A Heard County animal shelter owner who held pet adoption events in Coweta was arrested this week on charges of animal cruelty after authorities discovered the state of the shelter.
Wendy Brewer, owner of the Dogs Rock animal shelter, was charged with two counts of felony aggravated animal cruelty and two misdemeanor charges of misdemeanor animal cruelty and abandonment after Heard County animal control and code enforcement officials discovered the condition of the facilities at the shelter after returning some dogs to a residence.
“While they were out there, they observed what they said was a vulture that swooped down and grabbed hold of a puppy and tried to take off with it,” according to Lt. Dan Boswell of the Heard County Sheriff’s Office. “So the animal control officer and code enforcement officer intervened to protect the animal. While they were out there, they saw some conditions that were unfavorable for some animals.”
Among some of the finds made by animal control was “a lot of animals” in bad condition, including some with their skeletal muscles and bones showing. Another animal was dead and had been partially consumed by maggots, Boswell said. A search warrant was executed by Heard County Sheriff’s deputies around 9 a.m. Thursday, and the county received assistance from agencies across the state, including Coweta, Cherokee, Forsyth, Troup, Carroll and Meriwether counties. The Atlanta Humane Society was also on site to assist.
Boswell said authorities found approximately 200 animals, and veterinarians are examining each animal, documenting their condition as evidence.
“When this gets done, additional charges will be brought to the owner of this particular business,” Boswell said.
The conditions on the property, Boswell said, were horrendous. Dogs were in cages, walking around in their own filth, and many are in bad physical health. Several dogs had been found deceased on the property, including one puppy that had been found in a cage with about seven or eight others.
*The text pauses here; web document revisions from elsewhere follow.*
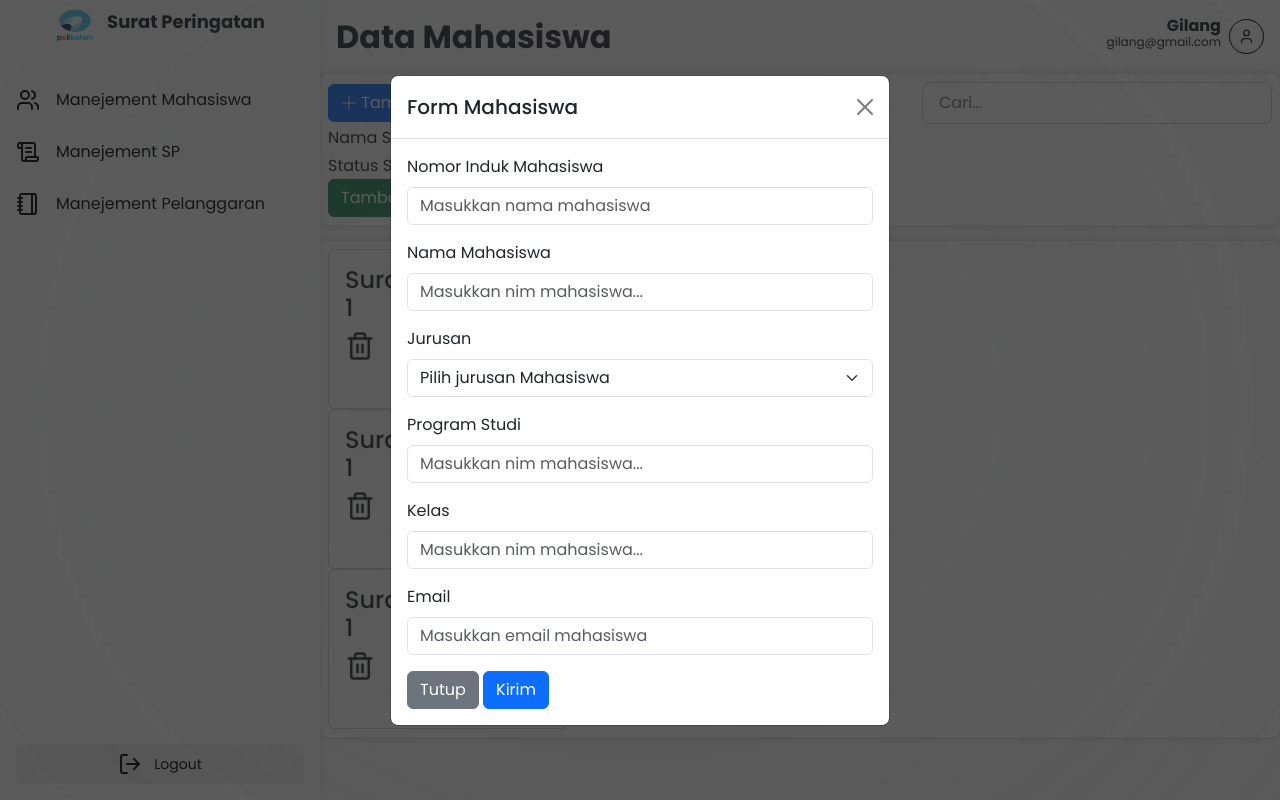
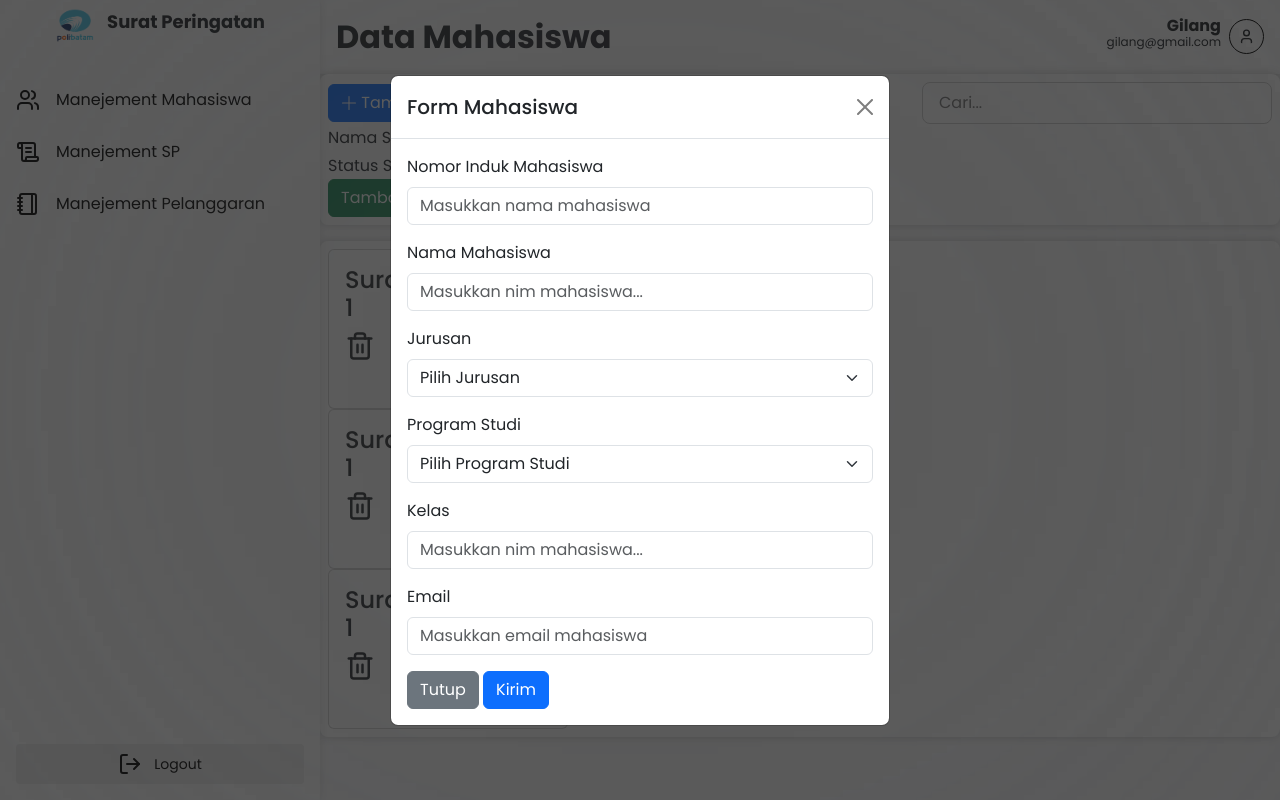
Before and after one commit to FranklinChang08/SuratPeringatan, a PHP site: page /staff/surat.php in a window 1280 px wide, after a click on "Tambah SP". Run offline with PHP 8.4, Linux system fonts and the light colour scheme; some libraries are stand-ins or nearby versions.

Commit message:
Dropdown PRODI, JURUSAN

```diff
--- a/staff/profile.php
+++ b/staff/profile.php
@@ -80,7 +80,7 @@
                         <div>
                             <div class="mb-3">
                                 <label for="nik" class="form-label">NIK</label>
-                                <input type="text" class="form-control" name="nik" required id="nik" placeholder="Masukkan NIK anda...">
+                                <input type="text" class="form-control" name="nik" required id="nik" readonly placeholder="Masukkan NIK anda...">
                             </div>
                             <div class="mb-3">
                                 <label for="email" class="form-label">Email</label>
--- a/staff/surat.php
+++ b/staff/surat.php
@@ -249,19 +249,22 @@
                                 </div>
                                 <div class="mb-3">
                                     <label for="jurusan" class="form-label">Jurusan</label>
-                                    <select class="form-select" aria-label="Default select example">
-                                        <option selected>Pilih jurusan Mahasiswa</option>
+                                    <select class="form-select" id="jurusan">
+                                        <option value="">Pilih Jurusan</option>
                                         <option value="if">Teknik Informatika</option>
                                         <option value="mesin">Teknik Mesin</option>
                                         <option value="elektro">Teknik Elektro</option>
-                                        <option value="mb">Manejemen Bisnis</option>
+                                        <option value="mb">Manajemen Bisnis</option>
                                     </select>
                                 </div>
+
                                 <div class="mb-3">
                                     <label for="prodi" class="form-label">Program Studi</label>
-                                    <input type="text" class="form-control" id="prodi"
-                                        placeholder="Masukkan nim mahasiswa...">
+                                    <select class="form-select" id="prodi">
+                                        <option value="">Pilih Program Studi</option>
+                                    </select>
                                 </div>
+
                                 <div class="mb-3">
                                     <label for="kelas" class="form-label">Kelas</label>
                                     <input type="text" class="form-control" id="kelas"
@@ -289,5 +292,37 @@
 <link rel="stylesheet" href="../node_modules/sweetalert2/dist/sweetalert2.min.css">
 <script src="../static/js/confirmRemove.js"></script>
 <script src="../static/js/validationFormSP.js"></script>
+<script>
+    // Data program studi berdasarkan jurusan
+    const dataProdi = {
+        if: ["IF", "TRPL", "GM" , "GIM" , "AN" , "TRM" , "RKS"],
+        mesin: ["TM" , "TPPU" , "TRKP" , "TRTF" , "TMT"],
+        elektro: ["TEM", "TRE", "TI" , "TMK" , "TRPE" , "TRR"],
+        mb: ["ACC", "ACM", "ABM" , "LPI" , "DB"]
+    };
+
+    // Event dropdown jurusan
+    document.getElementById("jurusan").addEventListener("change", function () {
+        const jurusanDipilih = this.value;
+        const prodiDropdown = document.getElementById("prodi");
+
+        // Reset isi dropdown prodi
+        prodiDropdown.innerHTML = `<option value="">Pilih Program Studi</option>`;
+
+        // Jika tidak memilih jurusan, berhenti
+        if (!jurusanDipilih) return;
+
+        // Ambil prodi sesuai jurusan
+        const listProdi = dataProdi[jurusanDipilih];
+
+        // Isi dropdown prodi
+        listProdi.forEach(prodi => {
+            const option = document.createElement("option");
+            option.value = prodi.toLowerCase().replace(/\s+/g, "-");
+            option.textContent = prodi;
+            prodiDropdown.appendChild(option);
+        });
+    });
+</script>
 
 </html>
```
That puppy, Boswell said, had died from parvovirus.
Boswell also said that about 90 dogs were found in a barn that hadn’t been taken care of in a “good while.”
While some dogs will have to be euthanized, Boswell said there is some good news.
“The good thing is that all these agencies that are helping are helping to find reputable shelters for them to go to,” Boswell said. “The vast majority of them are viable, and we’re looking for places for them to go. That’s our biggest challenge right now.”